Instead of focusing on ad hoc infrastructure investments in new highways and railroads, a mission-oriented government considers transformational changes—such as the development of new general purpose technologies— that affect all sectors. This is not an easy task. To fulfil this mission-oriented function, state agencies – ranging from public banks like KfW in Germany and BNDES in Brazil, to innovation agencies like DARPA and ARPA-E in the US and Innovate UK in the UK– have been willing to explore new landscapes, tackling extreme uncertainty, accepting the trial and error process that often leads to failures—with the successes leading potentially to decades of growth: well worth the wait. How do they do it? What challenges lie ahead? Should government step back or step up? And how can we socialise both risks and rewards so that economic growth is not only smart, but also inclusive?
Of course public investment cannot operate alone. It is dependent on an engaged committed private sector willing to share the burden, especially in downstream areas. Contributors to the book also consider whether financialization of the real economy is causing companies to worry more about their stock prices than future growth opportunities, and hence threatening such engagement? If so, how can mission oriented innovation policy also promote de-financialisation by addressing targeted, strategic public investments alongside transformations in corporate governance and financial market reform?
The book provides an insight into these questions, with contributions from practitioners from some of the most important mission-oriented agencies around the globe, as well as from leading economists placing their actions in the context of a world in transition—requiring deep transformations.
Mission-Oriented Finance for Innovation project website including films of all the talks from the July 2014 Conference.
SPRU (University of Sussex) article about the book.
Building the Entrepreneurial State: A new framework for envisioning and evaluating a mission-oriented public sector. Levy Institute Working Paper No. 824
Beyond market failures: The market creating and shaping roles of state investment banks, SPRU Working Paper Series, 2014-21
The Entrepreneurial State, funded by the Ford Foundation.
Highlights from the Mission-Oriented Finance for Innovation Conference, July 2014

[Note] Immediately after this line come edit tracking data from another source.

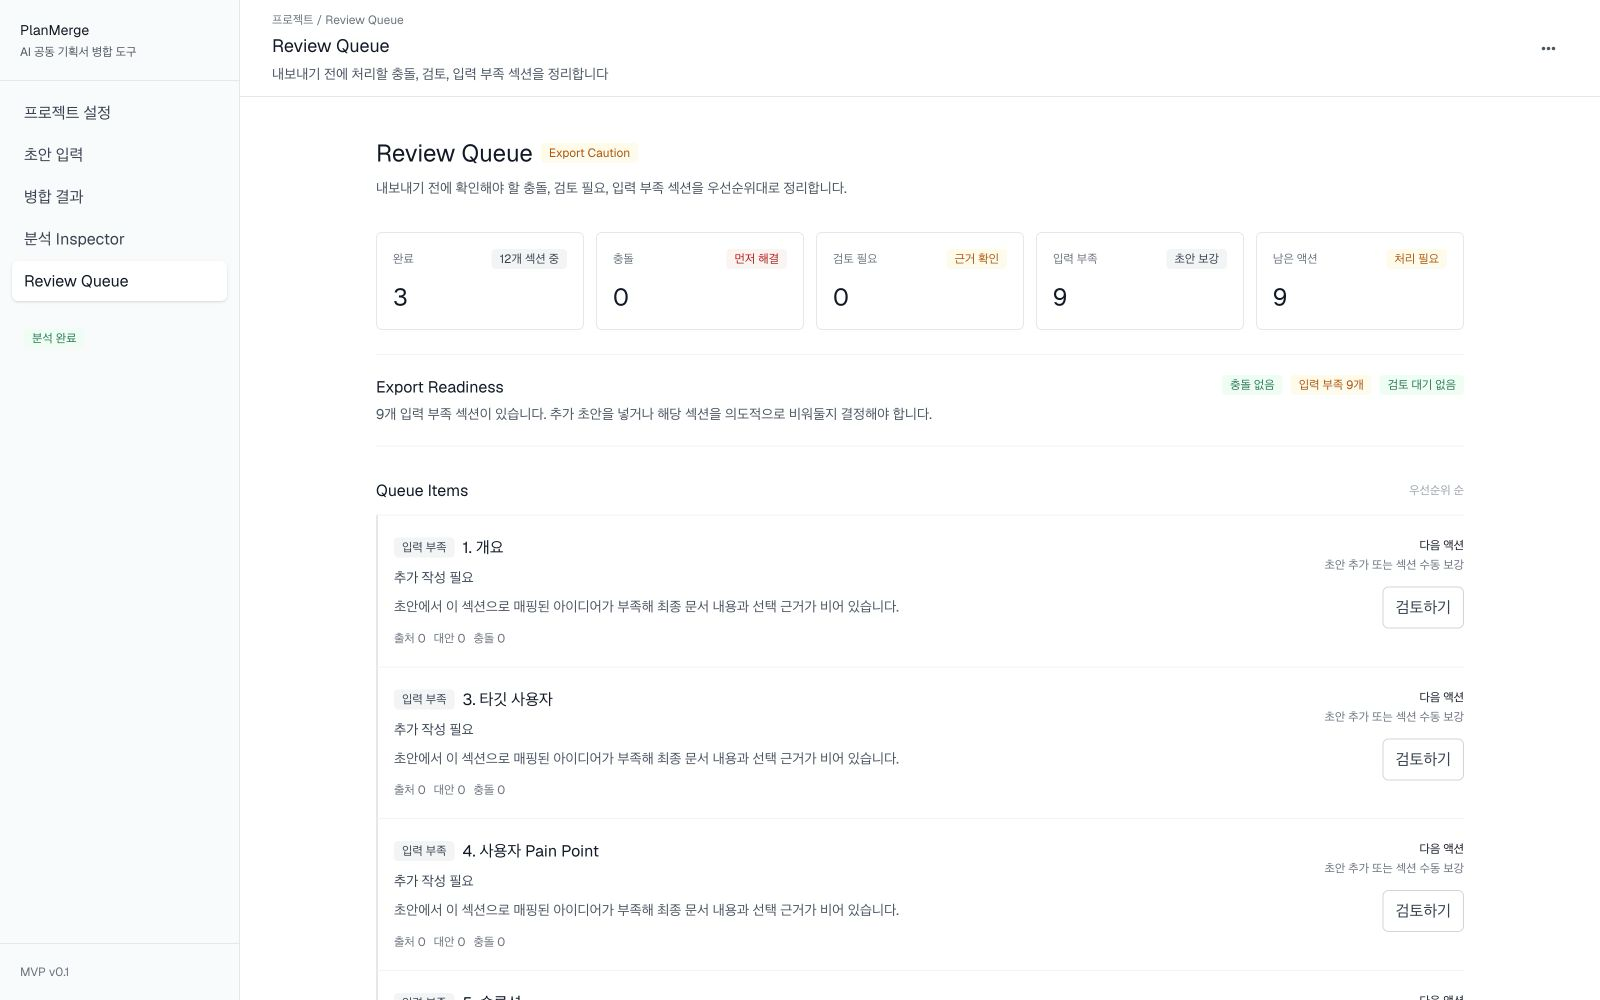
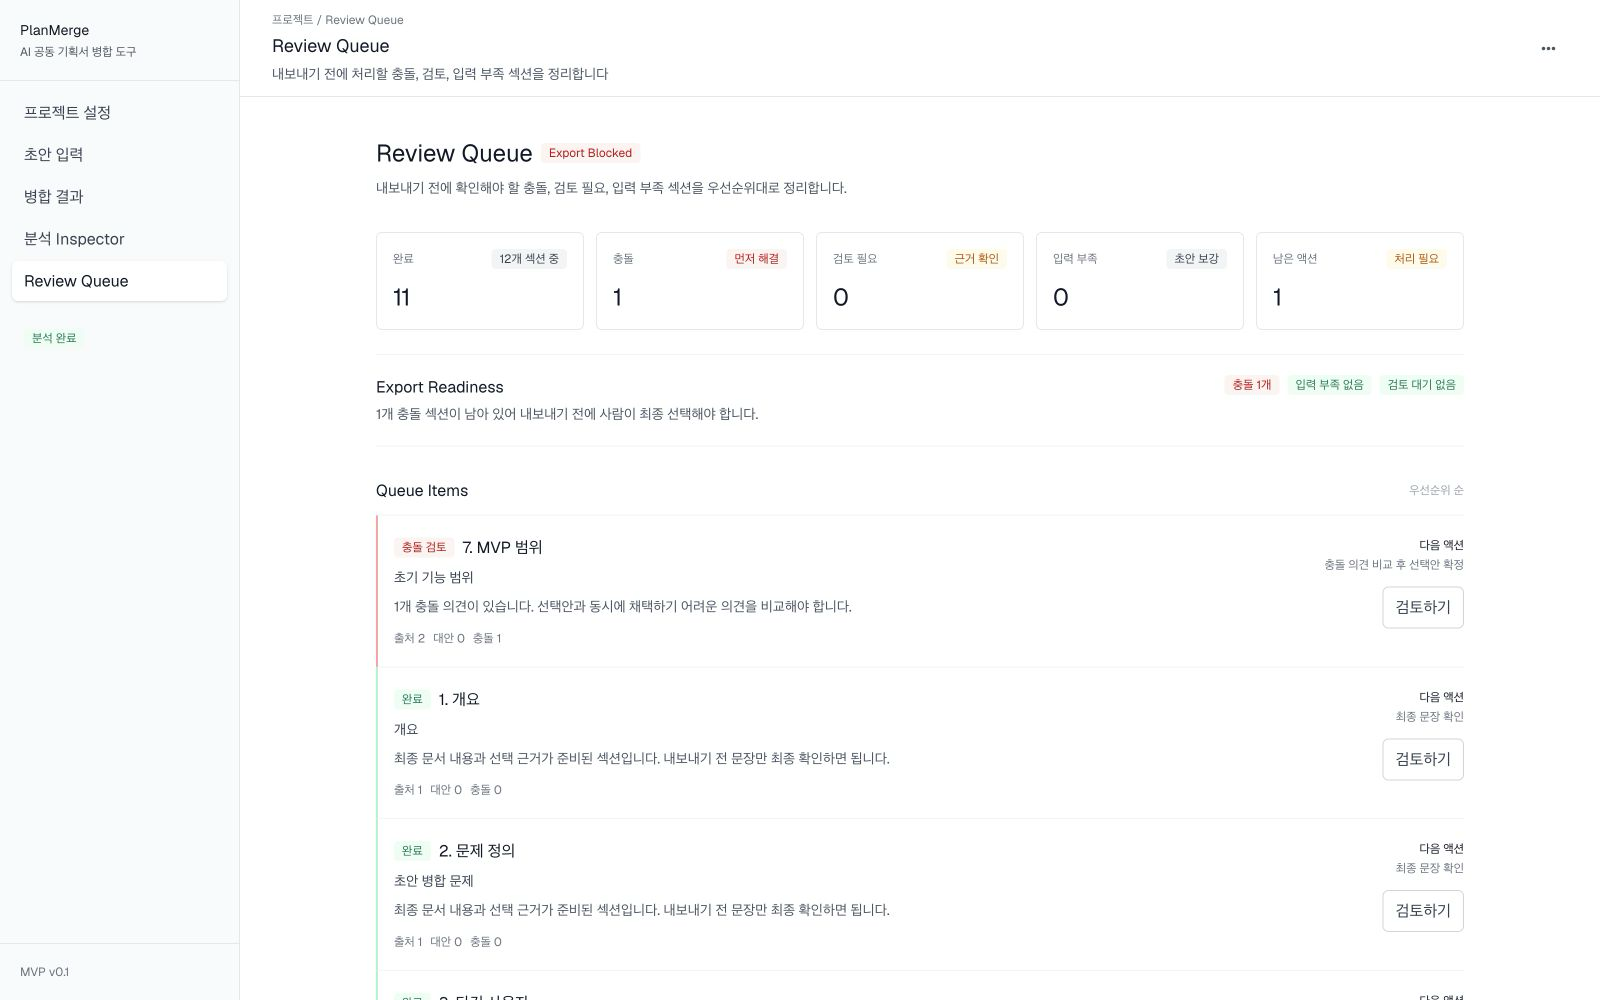
Add richer verified sample workspace

diff --git a/src/planmerge/lib/localWorkspace.ts b/src/planmerge/lib/localWorkspace.ts
@@ -62,42 +62,142 @@ export const defaultProjectSettings: ProjectSettings = {
 };
 
 export const sampleProjectSettings: ProjectSettings = {
-  title: 'AI 공동 기획서 병합 도구',
-  goal: '여러 사람이 각자 AI로 만든 기획서 초안을 하나의 문서로 병합한다.',
+  title: '회의록 기반 액션아이템 정리 SaaS',
+  goal: '회의록, 음성 요약, 메신저 대화에서 액션아이템을 추출해 담당자와 마감일 기준으로 정리하는 B2B SaaS 기획서를 만든다.',
   documentType: 'service_plan',
-  contextPack: 'MVP는 2주 안에 만들 수 있어야 한다. 초기에는 텍스트 붙여넣기 기반으로 한다.',
-  forbiddenDirection: '초기 MVP에 실시간 공동 편집, 외부 문서 연동, 팀 초대를 포함하지 않는다.',
-  outputStyle: '노션처럼 간결하고 읽기 쉬운 서비스 기획서 톤',
+  contextPack: 'MVP는 4주 안에 검증 가능해야 한다. 초기에는 회의록 텍스트 붙여넣기, 액션아이템 추출, 담당자/마감일 확인, 내보내기까지 포함한다.',
+  forbiddenDirection: '초기 MVP에 실시간 회의 녹음, 캘린더 양방향 동기화, Slack/Notion 연동까지 포함하지 않는다.',
+  outputStyle: 'B2B SaaS 의사결정 문서처럼 간결하고 검증 기준이 분명한 톤',
 };
 
 export const sampleDrafts: LocalDraftSubmission[] = [
   {
-    id: 'sample-draft-1',
-    authorName: '민수',
+    id: 'sample-draft-overview',
+    authorName: '서연',
     authorRole: 'PM',
     aiModel: 'ChatGPT',
-    taskTitle: '문제 정의',
-    rawText: '여러 사람이 AI로 기획서를 작성하면 중복, 충돌, 누락이 발생한다.',
+    taskTitle: '서비스 개요',
+    rawText: '서비스 개요: 회의록 기반 액션아이템 정리 SaaS는 회의 후 흩어지는 할 일, 담당자, 마감일을 한 화면에서 정리해 후속 실행률을 높이는 업무 도구다.',
     status: 'parsed',
     createdAtLabel: '샘플',
   },
   {
-    id: 'sample-draft-2',
+    id: 'sample-draft-problem',
+    authorName: '민수',
+    authorRole: 'PM',
+    aiModel: 'Claude',
+    taskTitle: '문제 정의',
+    rawText: '문제 정의: 회의가 끝난 뒤 결정사항과 액션아이템이 회의록, 메신저, 개인 메모에 흩어져 누락된다. 특히 담당자와 마감일이 불명확하면 다음 회의에서 같은 논의를 반복한다.',
+    status: 'parsed',
+    createdAtLabel: '샘플',
+  },
+  {
+    id: 'sample-draft-target',
+    authorName: '지현',
+    authorRole: 'Designer',
+    aiModel: 'Gemini',
+    taskTitle: '타깃 사용자',
+    rawText: '타깃 사용자: 주 5회 이상 회의를 진행하는 5~30인 규모 스타트업 팀의 PM, 팀 리드, 오퍼레이션 매니저를 초기 고객으로 둔다.',
+    status: 'parsed',
+    createdAtLabel: '샘플',
+  },
+  {
+    id: 'sample-draft-pain',
+    authorName: '도윤',
+    authorRole: 'Marketer',
+    aiModel: 'Other',
+    taskTitle: '사용자 Pain Point',
+    rawText: '사용자 Pain Point: 회의록을 다시 읽는 시간이 길고, 누가 무엇을 해야 하는지 확인하기 어렵다. 액션아이템을 별도 툴에 옮기는 반복 작업 때문에 실행 관리가 늦어진다.',
+    status: 'parsed',
+    createdAtLabel: '샘플',
+  },
+  {
+    id: 'sample-draft-solution',
+    authorName: '서연',
+    authorRole: 'PM',
+    aiModel: 'ChatGPT',
+    taskTitle: '솔루션',
+    rawText: '솔루션: 사용자가 회의록을 붙여넣으면 AI가 결정사항, 액션아이템, 담당자 후보, 마감일 후보를 추출하고 사용자가 확인한 뒤 공유 가능한 정리본으로 내보낸다.',
+    status: 'parsed',
+    createdAtLabel: '샘플',
+  },
+  {
+    id: 'sample-draft-features',
+    authorName: '현우',
+    authorRole: 'Developer',
+    aiModel: 'Cursor',
+    taskTitle: '핵심 기능',
+    rawText: '핵심 기능: 회의록 텍스트 붙여넣기, 액션아이템 자동 추출, 담당자/마감일 후보 표시, 사람 검토 체크, Markdown 내보내기, 추출 근거 문장 하이라이트가 필요하다.',
+    status: 'parsed',
+    createdAtLabel: '샘플',
+  },
+  {
+    id: 'sample-draft-mvp-selected',
+    authorName: '현우',
+    authorRole: 'Developer',
+    aiModel: 'Claude',
+    taskTitle: 'MVP 범위',
+    rawText: 'MVP 범위: 4주 안에는 텍스트 붙여넣기, 액션아이템 추출, 담당자/마감일 확인, 결과 내보내기까지만 포함한다. 인증, 결제, 외부 연동은 검증 이후로 미룬다.',
+    status: 'parsed',
+    createdAtLabel: '샘플',
+  },
+  {
+    id: 'sample-draft-mvp-conflict',
+    authorName: '나연',
+    authorRole: 'Sales',
+    aiModel: 'Gemini',
+    taskTitle: 'MVP 범위',
+    rawText: 'MVP 범위: 고객 데모 설득력을 위해 Slack 연동과 Notion 연동까지 포함해야 한다. 회의 후 바로 쓰는 제품처럼 보이려면 외부 문서 도구 연동까지 필요하다.',
+    status: 'parsed',
+    createdAtLabel: '샘플',
+  },
+  {
+    id: 'sample-draft-flow',
     authorName: '지현',
     authorRole: 'Designer',
     aiModel: 'Claude',
-    taskTitle: 'MVP 범위',
-    rawText: 'MVP는 텍스트 붙여넣기와 병합 리포트 생성에 집중한다.',
+    taskTitle: '사용자 플로우',
+    rawText: '사용자 플로우: 프로젝트 생성 후 회의록 붙여넣기, AI 추출 실행, 액션아이템 후보 검토, 담당자/마감일 수정, 승인, Markdown 또는 CSV 내보내기 순서로 진행한다.',
     status: 'parsed',
     createdAtLabel: '샘플',
   },
   {
-    id: 'sample-draft-3',
+    id: 'sample-draft-requirements',
     authorName: '현우',
     authorRole: 'Developer',
-    aiModel: 'Gemini',
+    aiModel: 'Cursor',
+    taskTitle: '요구사항',
+    rawText: '요구사항: 모든 액션아이템은 원문 근거 문장과 연결되어야 한다. 담당자와 마감일은 AI가 확정하지 않고 후보로 표시해야 하며, 사용자가 승인한 항목만 최종 결과에 포함해야 한다.',
+    status: 'parsed',
+    createdAtLabel: '샘플',
+  },
+  {
+    id: 'sample-draft-metrics',
+    authorName: '도윤',
+    authorRole: 'Marketer',
+    aiModel: 'ChatGPT',
+    taskTitle: '성공 지표',
+    rawText: '성공 지표: 회의록 정리 시간이 50% 이상 줄어드는지, 추출된 액션아이템 중 사용자가 승인한 비율이 70% 이상인지, 다음 회의 전 완료율이 개선되는지 측정한다.',
+    status: 'parsed',
+    createdAtLabel: '샘플',
+  },
+  {
+    id: 'sample-draft-risks',
+    authorName: '서연',
+    authorRole: 'PM',
+    aiModel: 'Claude',
     taskTitle: '리스크',
-    rawText: 'AI 판단에는 출처 추적과 충돌 표시가 반드시 필요하다.',
+    rawText: '리스크: AI가 회의록에 없는 담당자나 마감일을 확정하면 신뢰가 깨진다. 따라서 출처 문장 연결, 후보 표시, 사용자 승인 로그가 반드시 필요하다.',
+    status: 'parsed',
+    createdAtLabel: '샘플',
+  },
+  {
+    id: 'sample-draft-open',
+    authorName: '나연',
+    authorRole: 'Sales',
+    aiModel: 'Other',
+    taskTitle: '미결정 사항',
+    rawText: '미결정 사항: 초기 고객을 PM 조직으로 좁힐지, 세일즈/CS 팀까지 포함할지 논의가 필요하다. CSV 내보내기를 MVP에 넣을지도 고객 인터뷰 후 결정해야 한다.',
     status: 'parsed',
     createdAtLabel: '샘플',
   },
@@ -123,6 +223,16 @@ export function createSampleWorkspaceState(): LocalWorkspaceState {
     }),
     decisionLogs: [],
   };
+}
+
+export function isSampleWorkspaceState(state: LocalWorkspaceState) {
+  const sampleDraftIds = new Set(sampleDrafts.map((draft) => draft.id));
+
+  return (
+    state.project.title === sampleProjectSettings.title &&
+    state.drafts.length === sampleDrafts.length &&
+    state.drafts.every((draft) => sampleDraftIds.has(draft.id))
+  );
 }
 
 type WorkspaceExportFile = {

diff --git a/scripts/run-planmerge-quality-cases.ts b/scripts/run-planmerge-quality-cases.ts
@@ -129,20 +129,21 @@ const completeSectionDrafts = [
 const cases: QualityCase[] = [
   {
     id: 'baseline-default',
-    title: '기본 샘플은 유효하지만 섹션 누락 때문에 review여야 한다.',
+    title: '기본 샘플은 12개 섹션을 채우고 MVP 범위 충돌을 드러내야 한다.',
     payload: {
       project: sampleProjectSettings,
       drafts: sampleDrafts,
     },
     expect: {
       parse: 'valid',
-      level: 'review',
-      maxScore: 79,
-      minIdeas: 3,
-      minDecisionBlocks: 3,
-      minFinalSections: 3,
+      level: 'ready',
+      minScore: 80,
+      minIdeas: 13,
+      minDecisionBlocks: 12,
+      minFinalSections: 12,
       requireAllInputDraftsUsed: true,
-      requireMissingSections: true,
+      requireConflict: true,
+      requireNoMissingSections: true,
     },
   },
   {

diff --git a/src/planmerge/App.tsx b/src/planmerge/App.tsx
@@ -15,6 +15,7 @@ import {
   createDraftSubmission,
   createSampleWorkspaceState,
   defaultWorkspaceState,
+  isSampleWorkspaceState,
   loadWorkspaceState,
   parseWorkspaceImport,
   saveWorkspaceState,
@@ -51,6 +52,7 @@ export default function App() {
   const selectedSection = mergeSections.find((section) => section.number === activeSection) ?? mergeSections[0];
   const displayedIdeaCount = workspaceState.analysisResult?.normalizedIdeas.length
     ?? mergeSections.filter((section) => section.content.trim()).length;
+  const sampleWorkspace = isSampleWorkspaceState(workspaceState);
 
   useEffect(() => {
     let cancelled = false;
@@ -488,7 +490,7 @@ export default function App() {
             팀 공유 워크스페이스입니다. 투표와 익명 의견이 참여자 전체 기준으로 집계됩니다. 문서 편집은 이 브라우저에만 유지됩니다.
           </div>
         )}
-        {activeView === 'merge' && workspaceState.analysisResult?.source === 'local_harness' && (
+        {activeView === 'merge' && workspaceState.analysisResult?.source === 'local_harness' && !sampleWorkspace && (
           <div className="border-b border-amber-100 bg-amber-50 px-8 py-2 text-sm text-amber-800">
             로컬 하네스 결과입니다. 실제 모델 호출 전 구조 검증과 화면 연결 확인에 사용합니다.
           </div>

diff --git a/README.md b/README.md
@@ -9,6 +9,7 @@
 - **배포 링크**: [https://planmerge-ai.vercel.app](https://planmerge-ai.vercel.app)
 - **GitHub**: [whtjddlr/togetAI](https://github.com/whtjddlr/togetAI)
 - **현재 배포 상태**: 빈 프로젝트 시작, GMS 기반 AI 분석, Neon 기반 공유 워크스페이스/익명 투표/의견 집계 연결
+- **검증 샘플**: 회의록 기반 액션아이템 SaaS 예시, 13개 초안 · 12개 섹션 · MVP 범위 충돌 1개를 하네스에서 검증
 
 ## Screenshots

Watch Joint seminar with Caetano Penna, Mission-Oriented Public Investments? State investment banks and picking winner policies, IDS Business and Development Centre and STEPS Centre, 10 March 2015